One of the key tragic elements of William Shakespeare's "Julius Caesar" is the way in which characters dismiss their own feelings and loyalties in favor of public duty. Brutus, for instance, ignores his friendship with the title character in order to kill him for what he deems to be the common good. He even refuses to trust his own wife, Portia, with the details of his plan.
In this way, Brutus is seen to lose his humanity while pursuing what he imagines to be a higher end.
This dismissal of humanity is remarked upon by Caesar, specifically in reference to Cassius. He tells Mark Antony that he cannot trust Cassius because he is too concerned with his public persona; he has no inner life to keep his ambition in check.

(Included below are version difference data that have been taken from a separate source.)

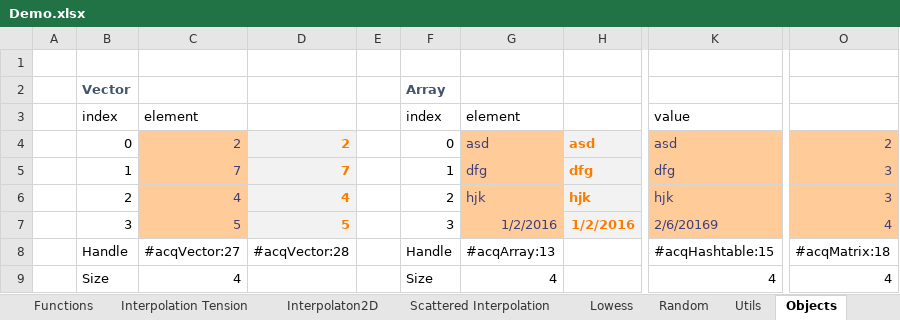
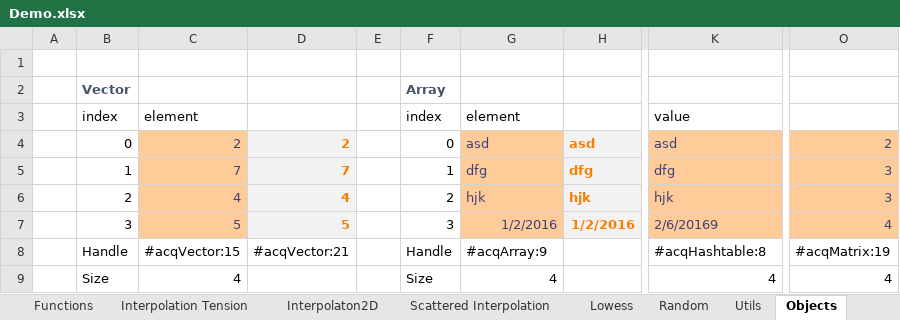
Before and after one commit to ratesquant/ACQ, an Excel workbook: Distribution/Demo.xlsx, sheet Objects, drawn as a sheet; only a part is shown, gaps mark what is left out; values as stored, in another font and other column widths than the file's, no borders; the diff names each change by its address in the sheet, - before the commit and + after, or states it on an @@ line.

```diff
--- a/Distribution/Demo.xlsx (sheet Objects)
+++ b/Distribution/Demo.xlsx (sheet Objects)
-C8: #acqVector:27
+C8: #acqVector:15
-D8: #acqVector:28
+D8: #acqVector:21
-G8: #acqArray:13
+G8: #acqArray:9
-K8: #acqHashtable:15
+K8: #acqHashtable:8
-O8: #acqMatrix:18
+O8: #acqMatrix:19
```
Also changed, not shown: sheet Interpolation, sheet Interpolation Tension, sheet Lowess, sheet Scattered Interpolation, sheet Utils, sheet Interpolaton2D, 1 more sheet, charts or pictures, 4 other files.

However, Caesar himself is also tragically misled by the grandeur of his public image. Identifying with his symbolic omnipotence, he comes to believe that he is invulnerable, ultimately blinding him to the threat posed by his closest allies.

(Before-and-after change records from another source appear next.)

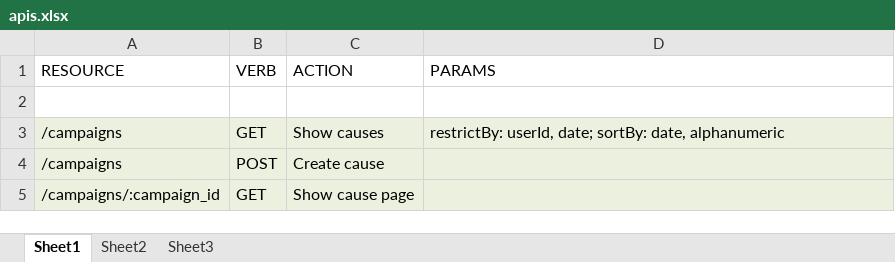
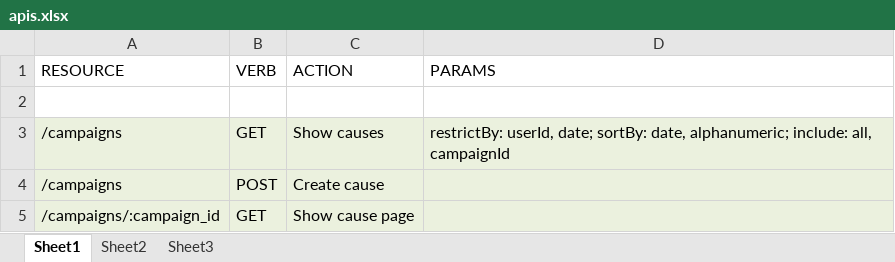
Before and after one commit to nanoo-k/StrikeBack, an Excel workbook: notes/apis.xlsx, sheet Sheet1, drawn as a sheet; only a part is shown; values as stored, in another font and other column widths than the file's, no borders; the diff names each change by its address in the sheet, - before the commit and + after, or states it on an @@ line.

```diff
--- a/notes/apis.xlsx (sheet Sheet1)
+++ b/notes/apis.xlsx (sheet Sheet1)
-D3 (PARAMS): …sortBy: date, alphanumeric
+D3 (PARAMS): …sortBy: date, alphanumeric; include: all, campaignId
```
Also changed, not shown: 3 other files.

This monumental fall from a high estate to a position of misery or, in this case, death, is a driving characteristic of classical, Aristotelian tragedy, which Shakespeare would have become familiar with through Latin adaptations.